WHAT YOU NEED TO DO. Could you please reproduce the entries exactly, leaving out any pictures?

++++ PROVIDED DATA

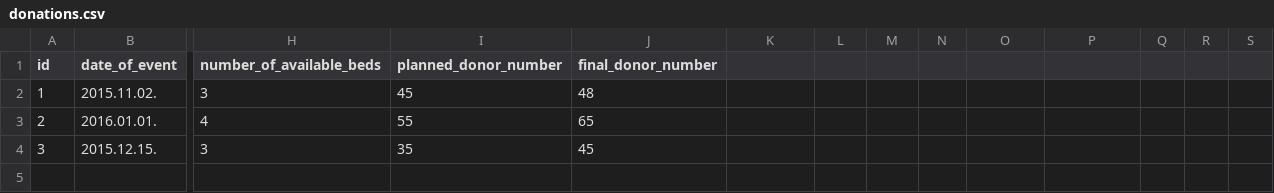
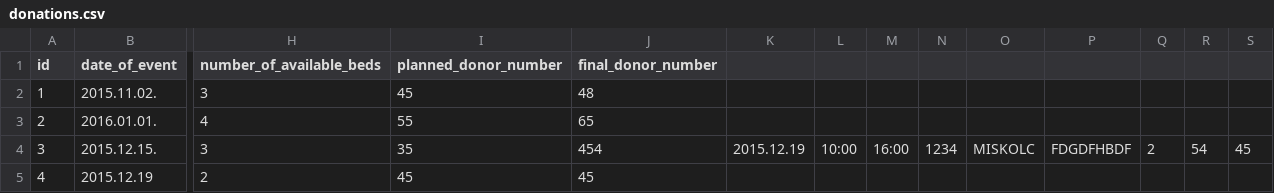
Before and after one commit to AndrasKesik/Python_BloodDonorRegistration, a CSV file: Data/donations.csv, drawn as a sheet; only a part is shown, gaps mark what is left out; rows hold the shown columns only; the diff names each change by its address in the sheet, - before the commit and + after, or states it on an @@ line.

Commit message:
list by order skeleton

```diff
--- a/Data/donations.csv
+++ b/Data/donations.csv
-J4 (final_donor_number): 45
+J4 (final_donor_number): 454
-K4: (empty)
+K4: 2015.12.19
-L4: (empty)
+L4: 10:00
-M4: (empty)
+M4: 16:00
-N4: (empty)
+N4: 1234
-O4: (empty)
+O4: MISKOLC
-P4: (empty)
+P4: FDGDFHBDF
-Q4: (empty)
+Q4: 2
-R4: (empty)
+R4: 54
-S4: (empty)
+S4: 45
+row 5: 4 | 2015.12.19 | 2 | 45 | 45
```
Also changed, not shown: 1 other file.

++++++++

RESPONSE TO THIS TASK.
Before and after one commit to AndrasKesik/Python_BloodDonorRegistration, a CSV file: Data/donations.csv, drawn as a sheet; only a part is shown, gaps mark what is left out; rows hold the shown columns only; the diff names each change by its address in the sheet, - before the commit and + after, or states it on an @@ line.

Commit message:
list by order skeleton

```diff
--- a/Data/donations.csv
+++ b/Data/donations.csv
-J4 (final_donor_number): 45
+J4 (final_donor_number): 454
-K4: (empty)
+K4: 2015.12.19
-L4: (empty)
+L4: 10:00
-M4: (empty)
+M4: 16:00
-N4: (empty)
+N4: 1234
-O4: (empty)
+O4: MISKOLC
-P4: (empty)
+P4: FDGDFHBDF
-Q4: (empty)
+Q4: 2
-R4: (empty)
+R4: 54
-S4: (empty)
+S4: 45
+row 5: 4 | 2015.12.19 | 2 | 45 | 45
```
Also changed, not shown: 1 other file.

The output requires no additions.